**SUPPLIED MATERIAL**.
Start of Block
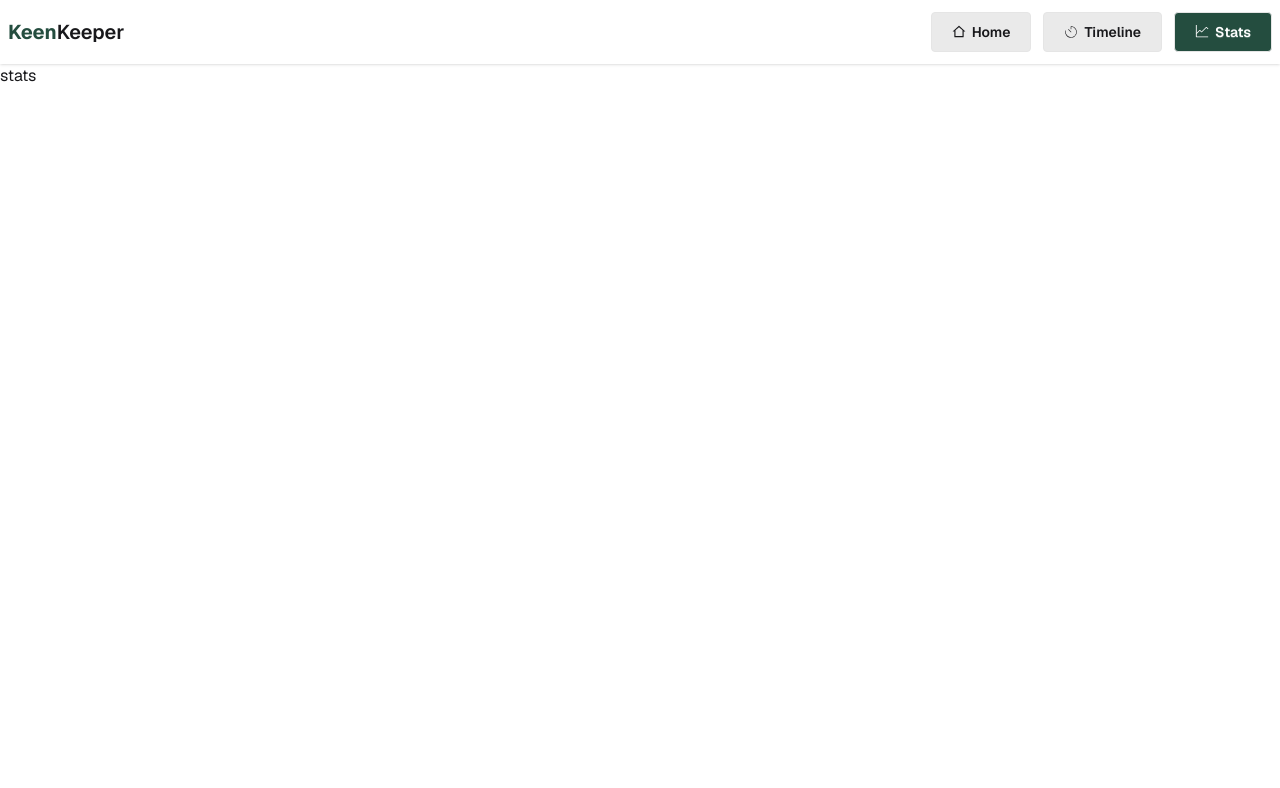
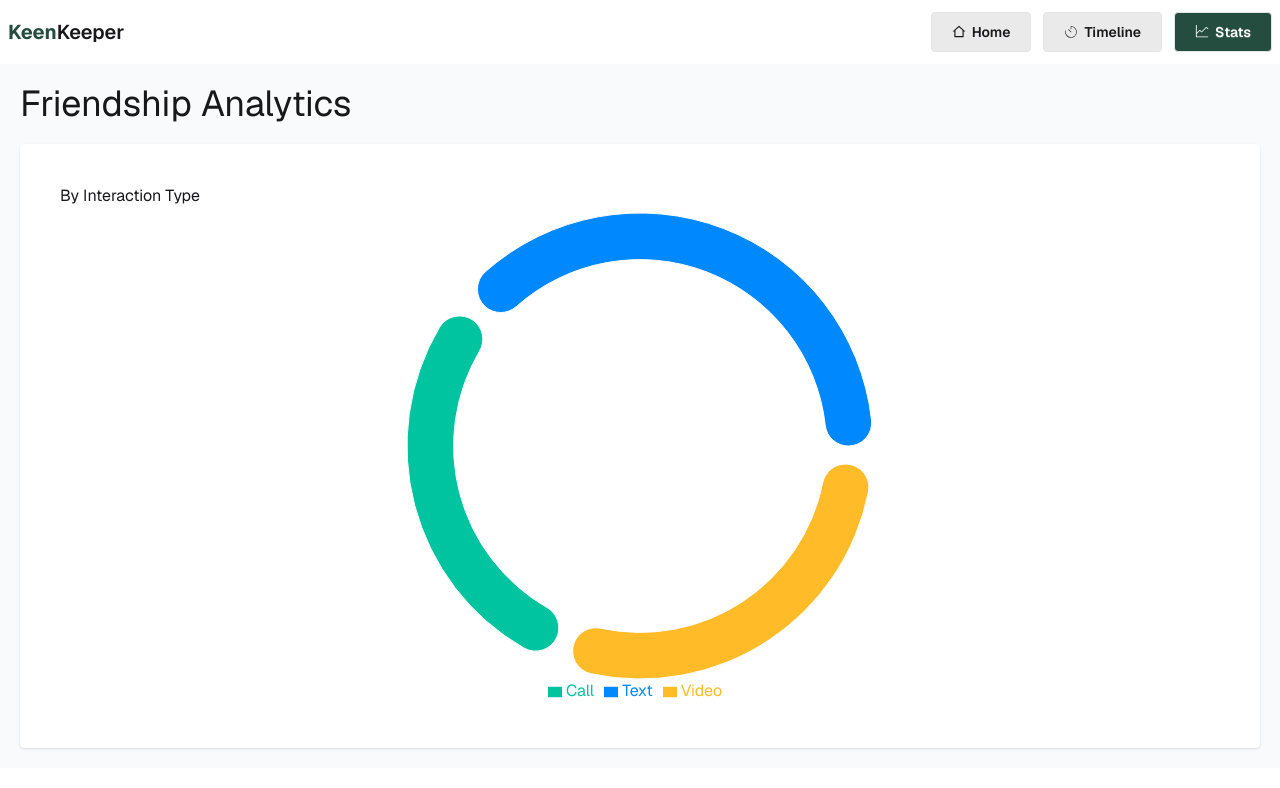
Before and after one commit to samiul-hasan-tanzim/keenkeeper-7, a Next.js app: page /stats in a window 1280 px wide. Shown: the top 788 px of the page. Built offline with nearby package versions, Linux system fonts and the light colour scheme.

Commit message:
Added Dummy Timeline and Stats content

```diff
--- a/package.json
+++ b/package.json
@@ -14,7 +14,8 @@
     "react-dom": "19.2.4",
     "react-icons": "^5.6.0",
     "react-spinners": "^0.17.0",
-    "react-toastify": "^11.0.5"
+    "react-toastify": "^11.0.5",
+    "recharts": "^3.8.1"
   },
   "devDependencies": {
     "@tailwindcss/postcss": "^4",
--- a/src/app/stats/page.jsx
+++ b/src/app/stats/page.jsx
@@ -1,9 +1,40 @@
+'use client'
 import React from 'react';
+import { Legend, Pie, PieChart, Tooltip } from 'recharts';
+
+const data = [
+    { name: 'Text', value: 400, fill: '#0088FE' },
+    { name: 'Call', value: 300, fill: '#00C49F' },
+    { name: 'Video', value: 300, fill: '#FFBB28' },
+];
 
 const StatsPage = () => {
     return (
-        <div>
-            stats
+        <div className='bg-[#F8FAFC] p-5'>
+            <div className='container mx-auto'>
+                <h2 className='text-4xl'>Friendship Analytics</h2>
+                <div className='bg-white p-10 shadow rounded mt-5'>
+                    <p>By Interaction Type</p>
+                    <div className='flex justify-center'>
+                        <PieChart style={{ width: '100%', maxWidth: '500px', maxHeight: '80vh', aspectRatio: 1 }} responsive>
+                            <Pie
+                                data={data}
+                                innerRadius="80%"
+                                outerRadius="100%"
+                                // Corner radius is the rounded edge of each pie slice
+                                cornerRadius="50%"
+                                fill="#8884d8"
+                                // padding angle is the gap between each pie slice
+                                paddingAngle={5}
+                                dataKey="value"
+                                isAnimationActive={true}
+                            />
+                            <Legend />
+                            <Tooltip />
+                        </PieChart>
+                    </div>
+                </div>
+            </div>
         </div>
     );
 };
--- a/src/app/timeline/page.jsx
+++ b/src/app/timeline/page.jsx
@@ -1,9 +1,36 @@
 import React from 'react';
+import { TbPhoneCall } from 'react-icons/tb';
 
 const TimelinePage = () => {
     return (
-        <div>
-            timeline
+        <div className='bg-[#F8FAFC] p-5'>
+            <div className='container mx-auto mt-10 space-y-5 '>
+                <h2 className='text-4xl font-bold'>Timeline</h2>
+                <div>
+                    <select defaultValue="Pick a color" className="select">
+                        <option disabled={true}>Filter Timeline</option>
+                        <option>Call</option>
+                        <option>Text</option>
+                        <option>Video</option>
+                    </select>
+                </div>
+                <div className='space-y-5'>
+                    <div className='flex items-center gap-3 bg-white shadow rounded p-3'>
+                        <TbPhoneCall size={20} />
+                        <div>
+                            <p><span>Text</span> with Arif Rahman</p>
+                            <p>March 30, 2026</p>
+                        </div>
+                    </div>
+                    <div className='flex items-center gap-3 bg-white shadow rounded p-3'>
+                        <TbPhoneCall size={20} />
+                        <div>
+                            <p><span>Text</span> with Arif Rahman</p>
+                            <p>March 30, 2026</p>
+                        </div>
+                    </div>
+                </div>
+            </div>
         </div>
     );
 };
--- a/src/components/QuickActions/QuickActions.jsx
+++ b/src/components/QuickActions/QuickActions.jsx
@@ -4,11 +4,17 @@ import { TbPhoneCall } from 'react-icons/tb';
 import { LuMessageSquareMore } from 'react-icons/lu';
 import { IoVideocamOutline } from 'react-icons/io5';
 import { toast } from 'react-toastify';
+import { useState } from 'react';
 
 const QuickActions = ({ name }) => {
+    const [call, setCall] = useState('')
+    const handelCall = (calls) => {
+        setCall(call)
+    }
+
     return (
         <div className='text-center grid grid-cols-2 md:grid-cols-3 gap-5'>
-            <div onClick={() => toast.success(`Call with ${name}`)} className='bg-[#F8FAFC] flex flex-col items-center p-5 rounded-xl cursor-pointer'>
+            <div onClick={() => { toast.success(`Call with ${name}`); handelCall('call') }} className='bg-[#F8FAFC] flex flex-col items-center p-5 rounded-xl cursor-pointer'>
                 <TbPhoneCall size={20} />
                 <p>Call</p>
             </div>
```
Also changed, not shown: 1 other file (tests, documents, lock files or other folders).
End of Block
**WHAT THE TASK ASKS**. Would you please restate the records word for word, excluding any images?

**YOUR SOLUTION**.
Before and after one commit to samiul-hasan-tanzim/keenkeeper-7, a Next.js app: page /stats in a window 1280 px wide. Shown: the top 788 px of the page. Built offline with nearby package versions, Linux system fonts and the light colour scheme.

Commit message:
Added Dummy Timeline and Stats content

```diff
--- a/package.json
+++ b/package.json
@@ -14,7 +14,8 @@
     "react-dom": "19.2.4",
     "react-icons": "^5.6.0",
     "react-spinners": "^0.17.0",
-    "react-toastify": "^11.0.5"
+    "react-toastify": "^11.0.5",
+    "recharts": "^3.8.1"
   },
   "devDependencies": {
     "@tailwindcss/postcss": "^4",
--- a/src/app/stats/page.jsx
+++ b/src/app/stats/page.jsx
@@ -1,9 +1,40 @@
+'use client'
 import React from 'react';
+import { Legend, Pie, PieChart, Tooltip } from 'recharts';
+
+const data = [
+    { name: 'Text', value: 400, fill: '#0088FE' },
+    { name: 'Call', value: 300, fill: '#00C49F' },
+    { name: 'Video', value: 300, fill: '#FFBB28' },
+];
 
 const StatsPage = () => {
     return (
-        <div>
-            stats
+        <div className='bg-[#F8FAFC] p-5'>
+            <div className='container mx-auto'>
+                <h2 className='text-4xl'>Friendship Analytics</h2>
+                <div className='bg-white p-10 shadow rounded mt-5'>
+                    <p>By Interaction Type</p>
+                    <div className='flex justify-center'>
+                        <PieChart style={{ width: '100%', maxWidth: '500px', maxHeight: '80vh', aspectRatio: 1 }} responsive>
+                            <Pie
+                                data={data}
+                                innerRadius="80%"
+                                outerRadius="100%"
+                                // Corner radius is the rounded edge of each pie slice
+                                cornerRadius="50%"
+                                fill="#8884d8"
+                                // padding angle is the gap between each pie slice
+                                paddingAngle={5}
+                                dataKey="value"
+                                isAnimationActive={true}
+                            />
+                            <Legend />
+                            <Tooltip />
+                        </PieChart>
+                    </div>
+                </div>
+            </div>
         </div>
     );
 };
--- a/src/app/timeline/page.jsx
+++ b/src/app/timeline/page.jsx
@@ -1,9 +1,36 @@
 import React from 'react';
+import { TbPhoneCall } from 'react-icons/tb';
 
 const TimelinePage = () => {
     return (
-        <div>
-            timeline
+        <div className='bg-[#F8FAFC] p-5'>
+            <div className='container mx-auto mt-10 space-y-5 '>
+                <h2 className='text-4xl font-bold'>Timeline</h2>
+                <div>
+                    <select defaultValue="Pick a color" className="select">
+                        <option disabled={true}>Filter Timeline</option>
+                        <option>Call</option>
+                        <option>Text</option>
+                        <option>Video</option>
+                    </select>
+                </div>
+                <div className='space-y-5'>
+                    <div className='flex items-center gap-3 bg-white shadow rounded p-3'>
+                        <TbPhoneCall size={20} />
+                        <div>
+                            <p><span>Text</span> with Arif Rahman</p>
+                            <p>March 30, 2026</p>
+                        </div>
+                    </div>
+                    <div className='flex items-center gap-3 bg-white shadow rounded p-3'>
+                        <TbPhoneCall size={20} />
+                        <div>
+                            <p><span>Text</span> with Arif Rahman</p>
+                            <p>March 30, 2026</p>
+                        </div>
+                    </div>
+                </div>
+            </div>
         </div>
     );
 };
--- a/src/components/QuickActions/QuickActions.jsx
+++ b/src/components/QuickActions/QuickActions.jsx
@@ -4,11 +4,17 @@ import { TbPhoneCall } from 'react-icons/tb';
 import { LuMessageSquareMore } from 'react-icons/lu';
 import { IoVideocamOutline } from 'react-icons/io5';
 import { toast } from 'react-toastify';
+import { useState } from 'react';
 
 const QuickActions = ({ name }) => {
+    const [call, setCall] = useState('')
+    const handelCall = (calls) => {
+        setCall(call)
+    }
+
     return (
         <div className='text-center grid grid-cols-2 md:grid-cols-3 gap-5'>
-            <div onClick={() => toast.success(`Call with ${name}`)} className='bg-[#F8FAFC] flex flex-col items-center p-5 rounded-xl cursor-pointer'>
+            <div onClick={() => { toast.success(`Call with ${name}`); handelCall('call') }} className='bg-[#F8FAFC] flex flex-col items-center p-5 rounded-xl cursor-pointer'>
                 <TbPhoneCall size={20} />
                 <p>Call</p>
             </div>
```
Also changed, not shown: 1 other file (tests, documents, lock files or other folders).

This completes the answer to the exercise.